At the Harvard Allston Education Portal, China Cardriche ’16 was happily inspiring impressionable children — with explosions.
“Nothing inspires first-graders more than blowing things up,” Cardriche said, picking up a balloon covered in small, dark marks. “A regular balloon explodes when you light it on fire. But if you fill a balloon with a little bit of water, the water acts as a shield and it warms before the balloon pops … so it actually burns the balloon instead of popping it.”
Cardriche and other Harvard undergrads were on hand Dec. 7 to help showcase work that was accomplished over the past 10 weeks as part of the Ed Portal’s mentoring program.
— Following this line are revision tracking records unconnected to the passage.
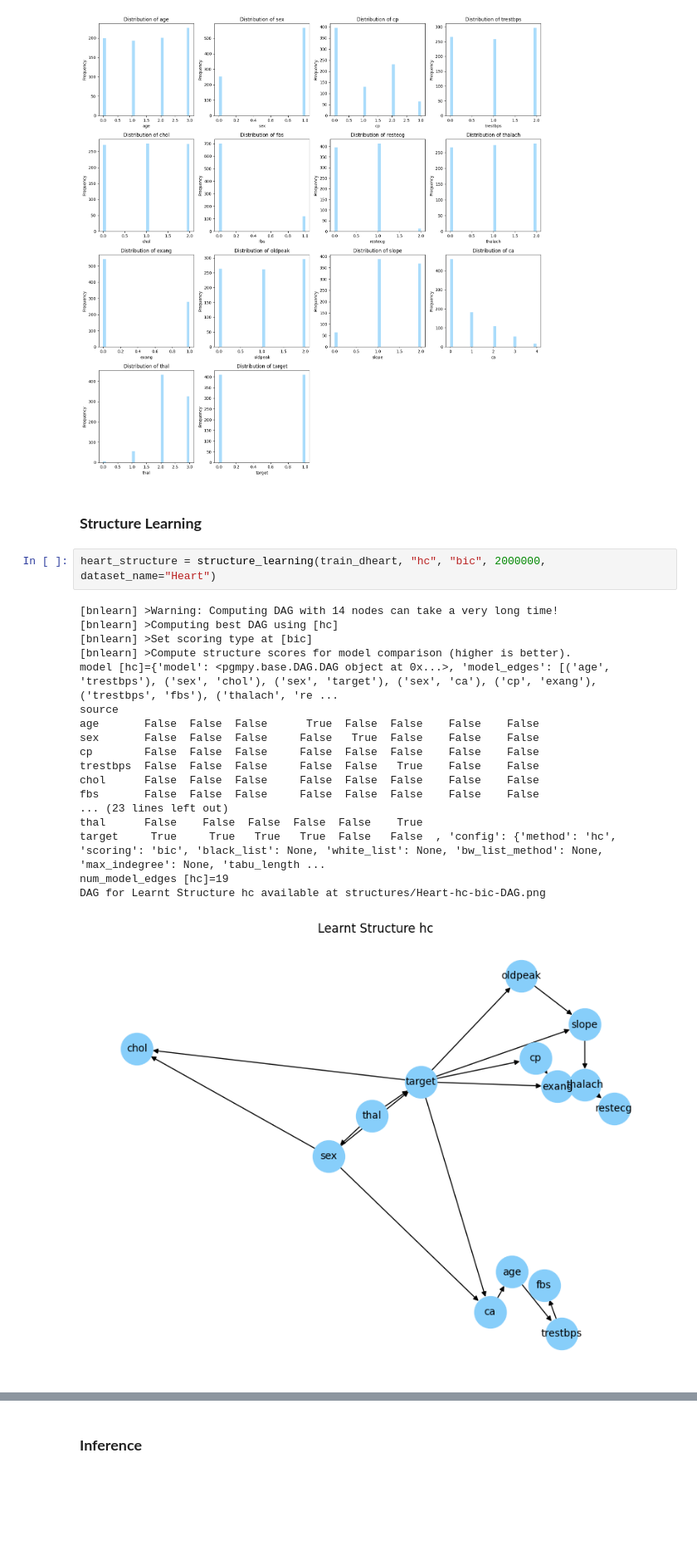
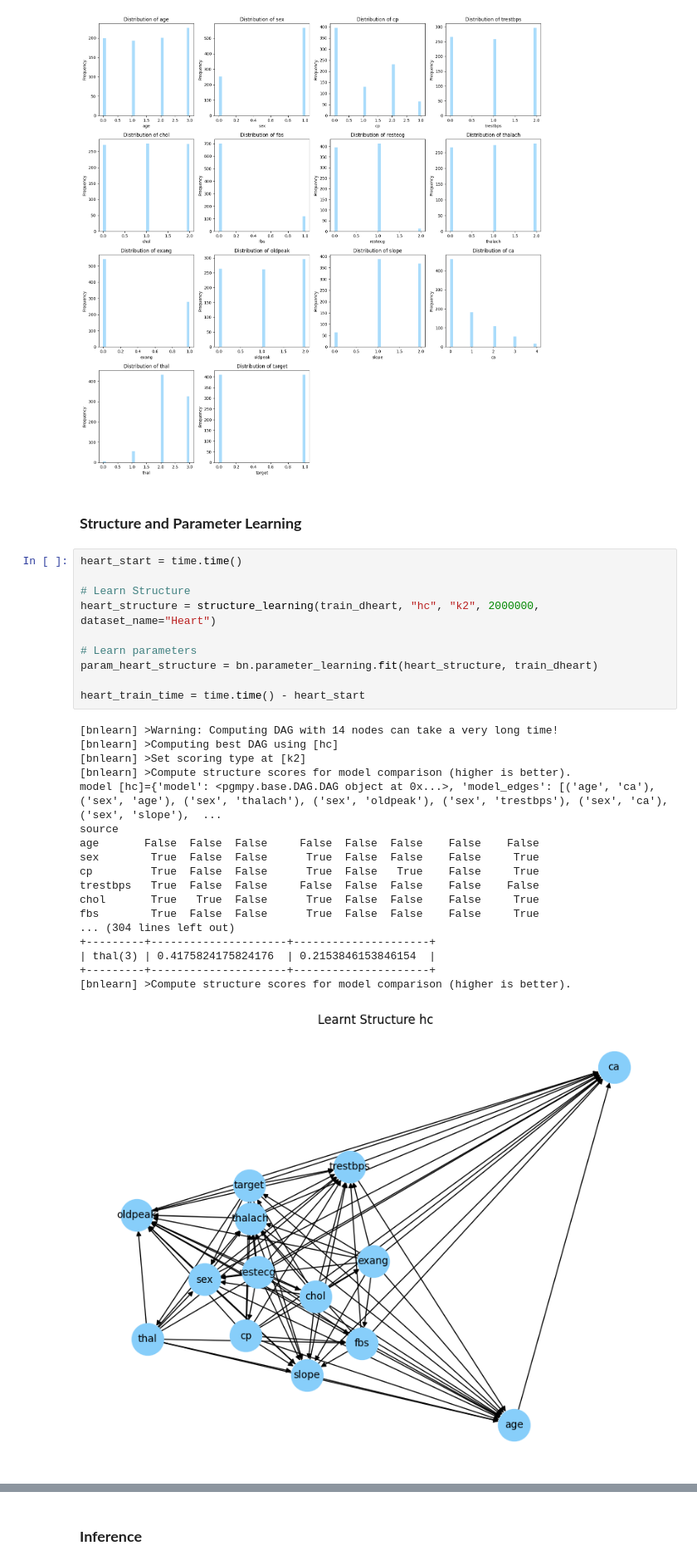
Before and after one commit to Angie-Zauner/AAI, a Jupyter notebook: main.ipynb, the cells around one changed output, grey strips where cells are left out. Shown at 83% size. Saved outputs shown, nothing was run; the diff lists cells and outputs as text; blank space fills up the shorter version.

```diff
--- a/main.ipynb
+++ b/main.ipynb
@@ -449,25 +419,33 @@ plot_distributions(train_dheart, train_dheart.columns)
 # %% [output]
 [figure]
 # %% [markdown]
-### **Structure Learning**
+### **Structure and Parameter Learning**
 # %%
-heart_structure = structure_learning(train_dheart, "hc", "bic", 2000000, dataset_name="Heart")
+heart_start = time.time()
+
+# Learn Structure
+heart_structure = structure_learning(train_dheart, "hc", "k2", 2000000, dataset_name="Heart")
+
+# Learn parameters
+param_heart_structure = bn.parameter_learning.fit(heart_structure, train_dheart)
+
+heart_train_time = time.time() - heart_start
 # %% [output]
 [bnlearn] >Warning: Computing DAG with 14 nodes can take a very long time!
 [bnlearn] >Computing best DAG using [hc]
-[bnlearn] >Set scoring type at [bic]
+[bnlearn] >Set scoring type at [k2]
 [bnlearn] >Compute structure scores for model comparison (higher is better).
-model [hc]={'model': <pgmpy.base.DAG.DAG object at 0x...>, 'model_edges': [('age', 'trestbps'), ('sex', 'chol'), ('sex', 'target'), ('sex', 'ca'), ('cp', 'exang'), ('trestbps', 'fbs'), ('thalach', 're ...
+model [hc]={'model': <pgmpy.base.DAG.DAG object at 0x...>, 'model_edges': [('age', 'ca'), ('sex', 'age'), ('sex', 'thalach'), ('sex', 'oldpeak'), ('sex', 'trestbps'), ('sex', 'ca'), ('sex', 'slope'),  ...
 source
-age       False  False  False      True  False  False    False    False
-sex       False  False  False     False   True  False    False    False
-cp        False  False  False     False  False  False    False    False
-trestbps  False  False  False     False  False   True    False    False
-chol      False  False  False     False  False  False    False    False
-fbs       False  False  False     False  False  False    False    False
-... (23 lines left out)
-thal      False    False  False  False  False    True
-target     True     True   True   True  False   False  , 'config': {'method': 'hc', 'scoring': 'bic', 'black_list': None, 'white_list': None, 'bw_list_method': None, 'max_indegree': None, 'tabu_length ...
-num_model_edges [hc]=19
-DAG for Learnt Structure hc available at structures/Heart-hc-bic-DAG.png
+age       False  False  False     False  False  False    False    False
+sex        True  False  False      True  False  False    False     True
+cp         True  False  False      True  False   True    False     True
+trestbps   True  False  False     False  False  False    False    False
+chol       True   True  False      True  False  False    False     True
+fbs        True  False  False      True  False  False    False     True
+... (304 lines left out)
++---------+---------------------+---------------------+
+| thal(3) | 0.4175824175824176  | 0.2153846153846154  |
++---------+---------------------+---------------------+
+[bnlearn] >Compute structure scores for model comparison (higher is better).
-[figure, old version]
+[figure, new version]
```
Also changed, not shown: parts of 12 cells of this notebook, 1 other file.
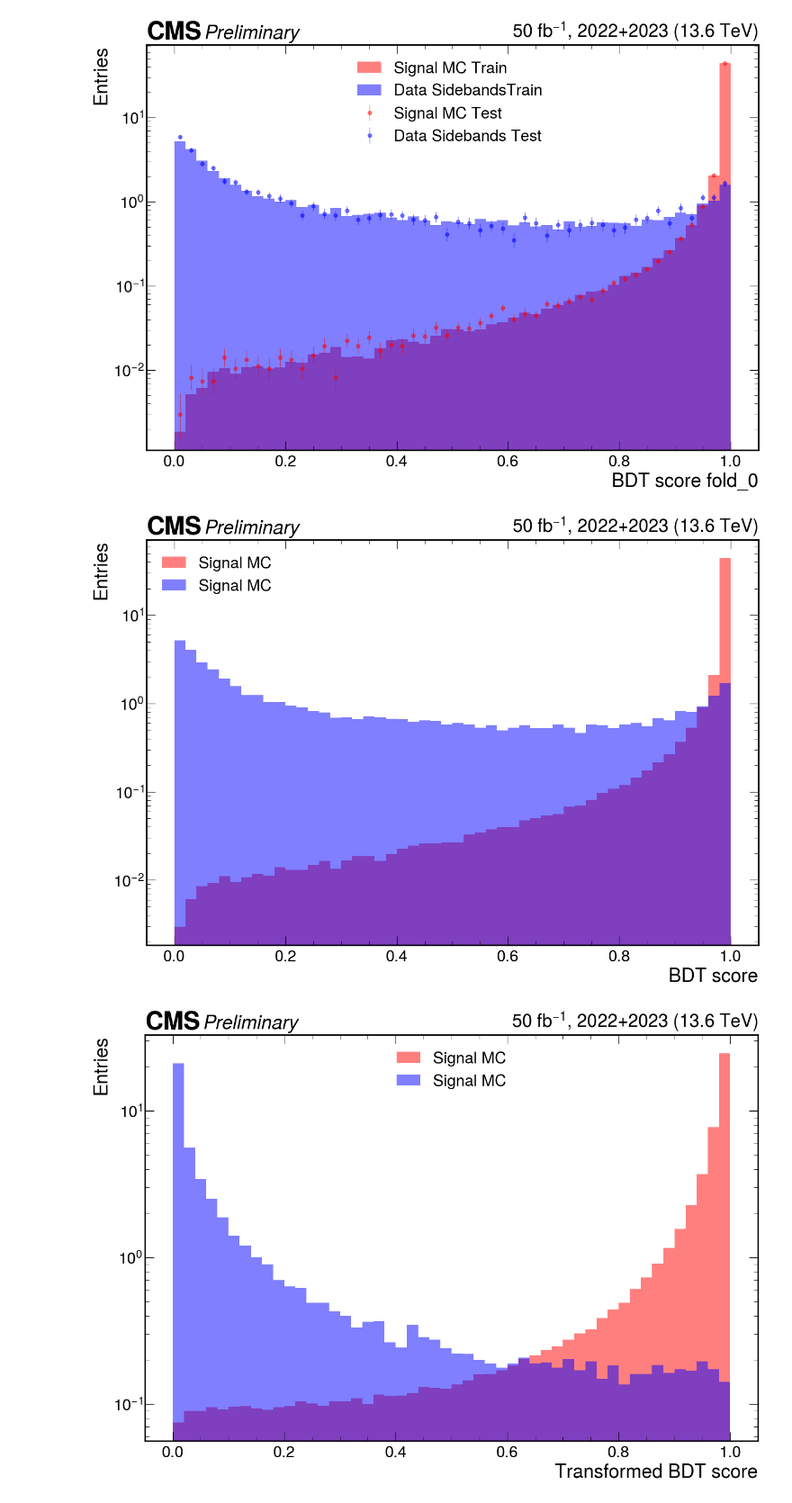
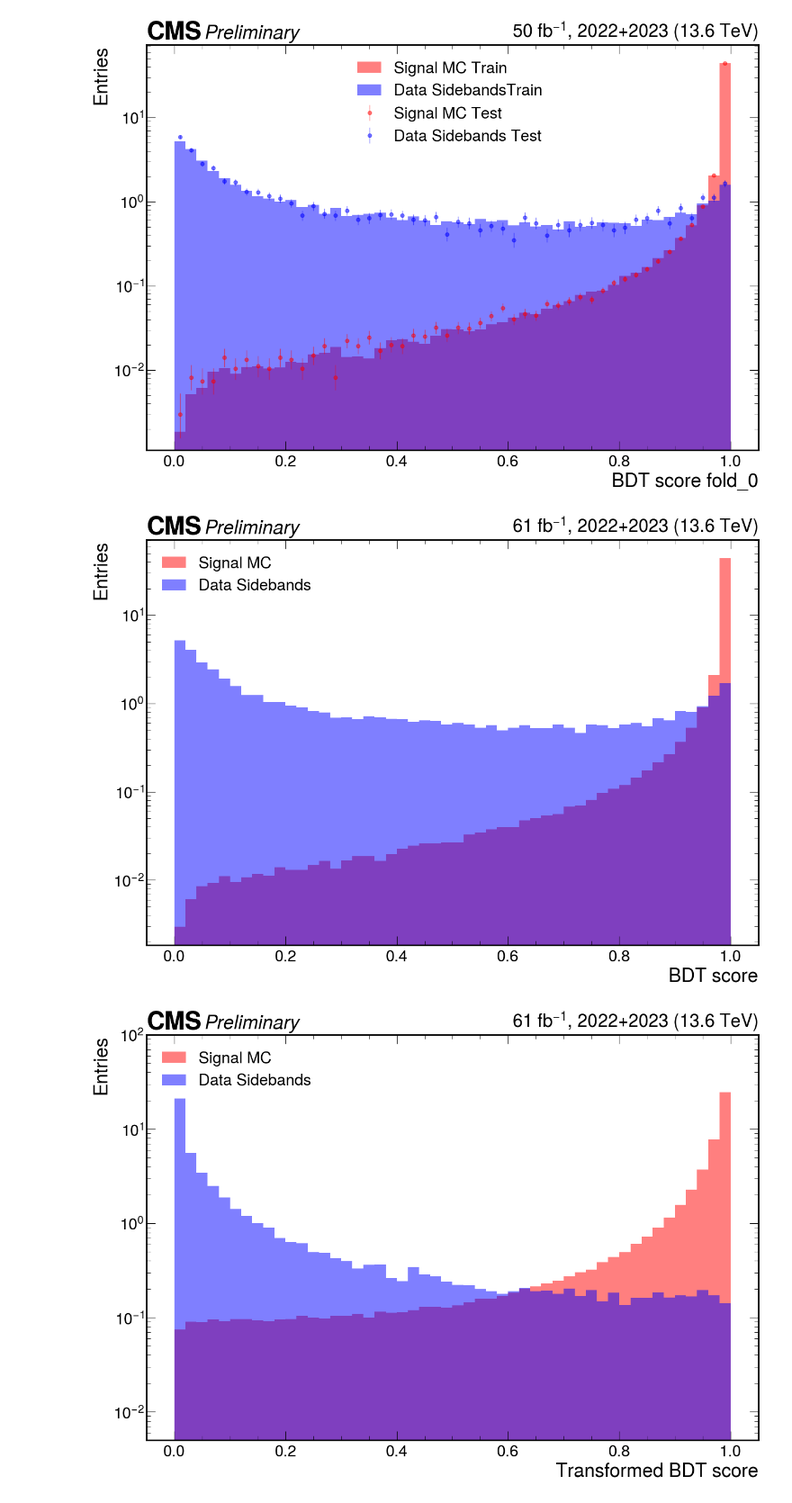
Before and after one commit to Ma128-bit/B4mu, a Jupyter notebook: XGBoost/B4mu_BDT.ipynb, the cells around one changed output. Shown at 90% size. Cells and saved outputs as stored; diff of their text form; code cells hidden in the pictures.

```diff
--- a/XGBoost/B4mu_BDT.ipynb
+++ b/XGBoost/B4mu_BDT.ipynb
@@ -272,26 +272,27 @@ hep.cms.label(data=True, year="2022+2023", lumi=50, com=13.6);
 plt.figure(figsize=(15, 10))
 plt.yscale('log')
 hep.histplot(np.histogram(df[df.eval(signal_sel)]["bdt_cv"].to_numpy(), bins=50, range=(0,1)), density=True, histtype="fill", label="Signal MC", alpha=0.5, color='red');
-hep.histplot(np.histogram(df[df.eval(bkg_sel)]["bdt_cv"].to_numpy(), bins=50, range=(0,1)), density=True, histtype="fill", label="Signal MC", alpha=0.5, color='blue');
+hep.histplot(np.histogram(df[df.eval(bkg_sel)]["bdt_cv"].to_numpy(), bins=50, range=(0,1)), density=True, histtype="fill", label="Data Sidebands", alpha=0.5, color='blue');
 plt.xlabel("BDT score")
 plt.ylabel("Entries")
 plt.legend()
 hep.cms.text("Preliminary");
-hep.cms.label(data=True, year="2022+2023", lumi=50, com=13.6);
+hep.cms.label(data=True, year="2022+2023", lumi=61, com=13.6);
 # %% [output]
-[figure, old version]
+[figure, new version]
 # %%
 plt.figure(figsize=(15, 10))
 plt.yscale('log')
 hep.histplot(np.histogram(df[df.eval(signal_sel)]["bdt_cv_2"].to_numpy(), bins=50, range=(0,1)), density=True, histtype="fill", label="Signal MC", alpha=0.5, color='red');
-hep.histplot(np.histogram(df[df.eval(bkg_sel)]["bdt_cv_2"].to_numpy(), bins=50, range=(0,1)), density=True, histtype="fill", label="Signal MC", alpha=0.5, color='blue');
+hep.histplot(np.histogram(df[df.eval(bkg_sel)]["bdt_cv_2"].to_numpy(), bins=50, range=(0,1)), density=True, histtype="fill", label="Data Sidebands", alpha=0.5, color='blue');
 plt.xlabel("Transformed BDT score")
 plt.ylabel("Entries")
+plt.ylim(0.5e-2, 1e2)
 plt.legend()
 hep.cms.text("Preliminary");
-hep.cms.label(data=True, year="2022+2023", lumi=50, com=13.6);
+hep.cms.label(data=True, year="2022+2023", lumi=61, com=13.6);
 # %% [output]
-[figure, old version]
+[figure, new version]
 # %%
 #feature importance
 for category_ in xgbcvclassifiers:
```
Also changed, not shown: parts of 1 cell of this notebook, 4 other files.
In a service that is free to Allston-Brighton residents, 26 Harvard undergrads mentor 102 local students from first through 12th grade in fields such as math, creative writing, and science.
“Inspiring children is one of the best takeaways,” said Cardriche, an applied math concentrator who facilitated a science club for first-graders at the Ed Portal.
Nearby, Allston resident Priscilla Anderson and her 9-year-old daughter, Dora Capobianco, watched one of three computer animations Capobianco designed while enrolled in the Ed Portal’s new Scratch programming mentoring option.
“She’s certainly never programmed anything before,” said Anderson, adding that her daughter had been involved with the mentoring program since first grade. “She’s learning a new skill, and she has a lot of fun — it’s fun learning.”
Robert Lue, director of Life Sciences education, faculty director of HarvardX, and faculty director of the Harvard Allston Ed Portal, said he always enjoys attending the mentoring showcase, and seeing how students’ imaginations have been “sparked” by the program.
“Being here gives you an idea of how much of an impact working with the mentors has had,” he said. “The undergraduate students here have a long history of being socially engaged, but we’re seeing the growing realization that it’s a mutually enriching exchange. It’s a learning opportunity for everyone involved. What we may have traditionally thought of as service becomes much more of a partnership.”
Speaking of her work in writing and the visual arts with sixth- and eighth-graders, mentor Ujunwa Nwosu ’17 echoed that sentiment.
“I learned a lot from my students — just about teaching and how to connect with someone,” said Nwosu, a neurobiology concentrator. “This was my first semester doing it, and it was a great experience. I’m definitely coming back because I loved it so much.”
Such learning opportunities will expand dramatically when the Ed Portal moves into its new facility in February. The new digs at 224 Western Ave. in Allston will include flexible-use spaces, creating opportunities for performing arts events, an art gallery, and deeper programming. The new space will also expand the relationship between HarvardX and the Ed Portal and build upon the new educational initiative HarvardX for Allston.
“The iStudio at the Ed Portal will take the best of what we know about digital learning, and bring people together in the local community,” Lue said. “We’ll take everything we’ve learned about digital resources and media, and bring that to the community as a re-imagining of what a community space can be like — a 21st-century version of that communal space. We’ve experimented with it here, in this space, but I think that will really be quite something.”